The academy is seen as ambitious, but doable. Involved will be a coalition of manufacturers, equipment suppliers, and supply chain companies. Automation, robotics, internet technology all are sweeping into manufacturing complexes. Survival depends on training and attitudes and a willingness to invest.

Legislative Day

Wednesday, May 11. Join us.


Recent reports and data presented this week at the Emerging Issues Forum in Raleigh offer some insight into the unrest among voters—all voters, Republican, Democrats, independents. It’s about job security and the concerns are well-founded.

While the Democratic and Republican presidential leaders are blaming global trade for jobs losses, the participants at the EIF saw another, more sinister trend. Automation. Five counties in North Carolina are threatened with the loss of 39 percent of their jobs. Even major urban counties, including Wake and Mecklenburg, could see up to 30 percent of their jobs disappear. Counties where manufacturing or hospitality jobs—foodservice included—will feel the impact of automation most significantly.

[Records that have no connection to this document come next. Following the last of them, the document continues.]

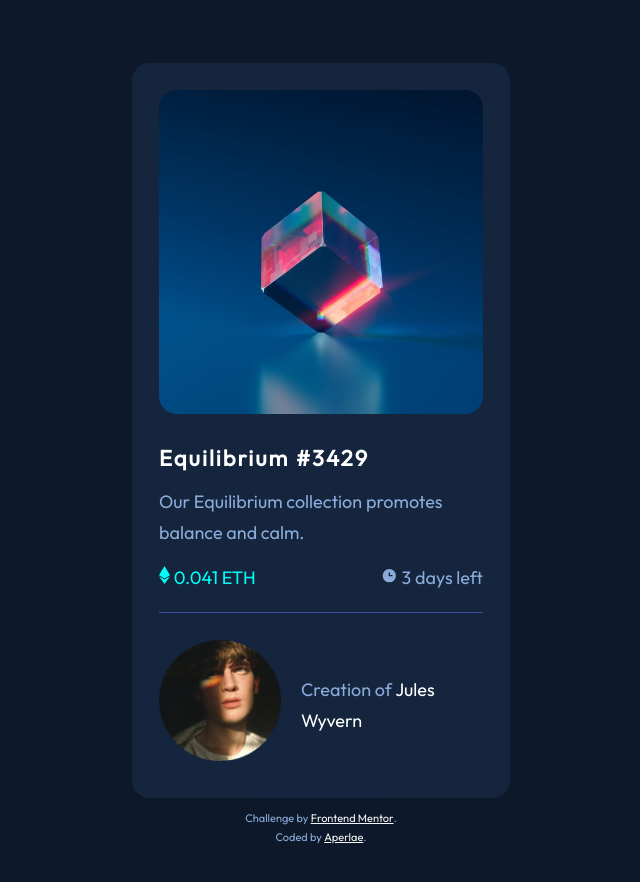
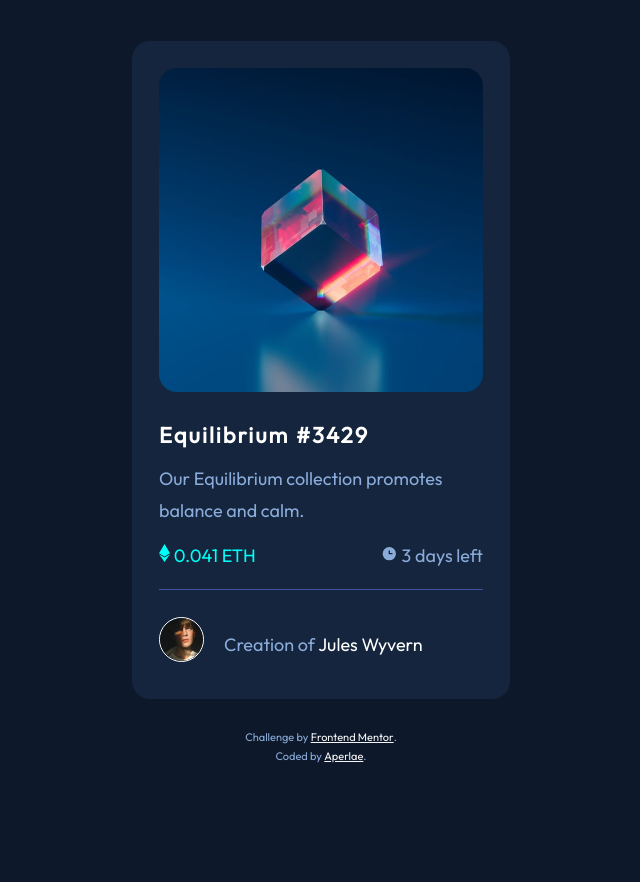
Before and after one commit to Aperlae/kart0lina, a plain HTML site: page index.html in a window 1280 px wide. Shown: the whole page, without its empty margins (319-959 px from the left). After the commit the page ends 800 px from the top, so only its background shows below. Drawn offline with Linux system fonts and the light colour scheme; a web font is replaced by a local one.

Commit message:
Update styles.css

```diff
--- a/styles.css
+++ b/styles.css
@@ -88,7 +88,8 @@ body {
     line-height: 1.75;
     min-height: 100vh;
     display: grid;
-    grid-template-rows: min-content 1fr;
+    justify-content: center;
+/*     grid-template-rows: min-content 1fr; */
     overflow-x: hidden;
 }
 
@@ -149,11 +150,11 @@ select {
 .back-to-content {
     position: absolute;
     z-index: -1;
-    margin-left: 130px;
+    margin-inline-start: 11.5em;
     background: hsl(var(--clr-darkblue));
     color: hsl(var(--clr-softblue));
     padding: .05em 1em;
-    transform: translateY(-100%);
+    transform: translateY(-170%);
     transition: transform 500ms ease-in;
 }
 
@@ -203,54 +204,6 @@ select {
 /*      Components       */
 /* --------------------- */
 
-.main-img {
-    display: block;
-    max-width: min(18em, 100%);
-    border-radius: 18px;
-}
-
-h1 {
-    padding-top: .75em;
-}
-
-.meta {
-    padding-top: .75em;
-    justify-content: space-between;
-    border-bottom: 1px solid hsl(var(--clr-softerblue));
-    padding-bottom: 1em;
-}
-
-.avatar-img {
-    max-inline-size: 2.5em;
-    border: 1px solid white;
-    border-radius: 50%;
-    aspect-ratio: 1;
-}
-
-.creator-info {
-    display: flex;
-    align-items: center;
-    justify-content: left;
-    padding-top: 1.5em;
-}
-
-.creator-info p {
-    padding-left: 20px;
-}
-
-.attribution {
-    padding: 1em;
-    text-align: center;
-}
-
-.attribution a {
-    color: whitesmoke;
-}
-
-/* ---------------------- */
-/*          Layout        */
-/* ---------------------- */
-
 .container {
     min-height: 90vh;
     margin: auto;
@@ -261,7 +214,7 @@ h1 {
 .card {
     max-width: 21em;
     padding: 1.5em;
-    margin: auto;
+    margin: 1em 2em;
     border-radius: 18px;
     align-content: center;
     z-index: 1;
@@ -281,8 +234,18 @@ h1 {
     background-position: center;
 }
 
+.main-img {
+    display: block;
+    max-width: min(18em, 100%);
+    border-radius: 18px;
+}
+
 .main-img:hover {
     opacity: 0;
+}
+
+h1 {
+    padding-top: .75em;
 }
 
 h1:hover,
@@ -290,3 +253,37 @@ h1:hover,
     cursor: pointer;
     color: hsl(var(--clr-cyan));
 }
+
+.meta {
+    padding-top: .75em;
+    justify-content: space-between;
+    border-bottom: 1px solid hsl(var(--clr-softerblue));
+    padding-bottom: 1em;
+}
+
+.creator-info {
+    display: flex;
+    align-items: center;
+    justify-content: left;
+    padding-top: 1.5em;
+}
+
+.creator-img {
+    max-inline-size: 2.5em;
+    border: 1px solid white;
+    border-radius: 50%;
+    aspect-ratio: 1;
+}
+
+.creator-info p {
+    padding-left: 20px;
+}
+
+.attribution {
+    padding: 1em;
+    text-align: center;
+}
+
+.attribution a {
+    color: whitesmoke;
+}
```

We’re not looking at a jobless future, as some researchers predict. But the days of walking into a job without experience or training are soon to be gone with the wind.

Mike Walden, an economist with N.C. State University, concludes that the 141,000 people in food preparations and service with an annual wage of $17,950 are most vulnerable. Retail salespersons, about 140,000, with annual income of $25,050, are next. Waiters, waitresses, cashiers, office clerks, are high on the list—more than 300,000 earning $20,000 to $28,000. Manufacturing jobs are at the middle of the list.

Legislative Day

Wednesday, May 11. Join us.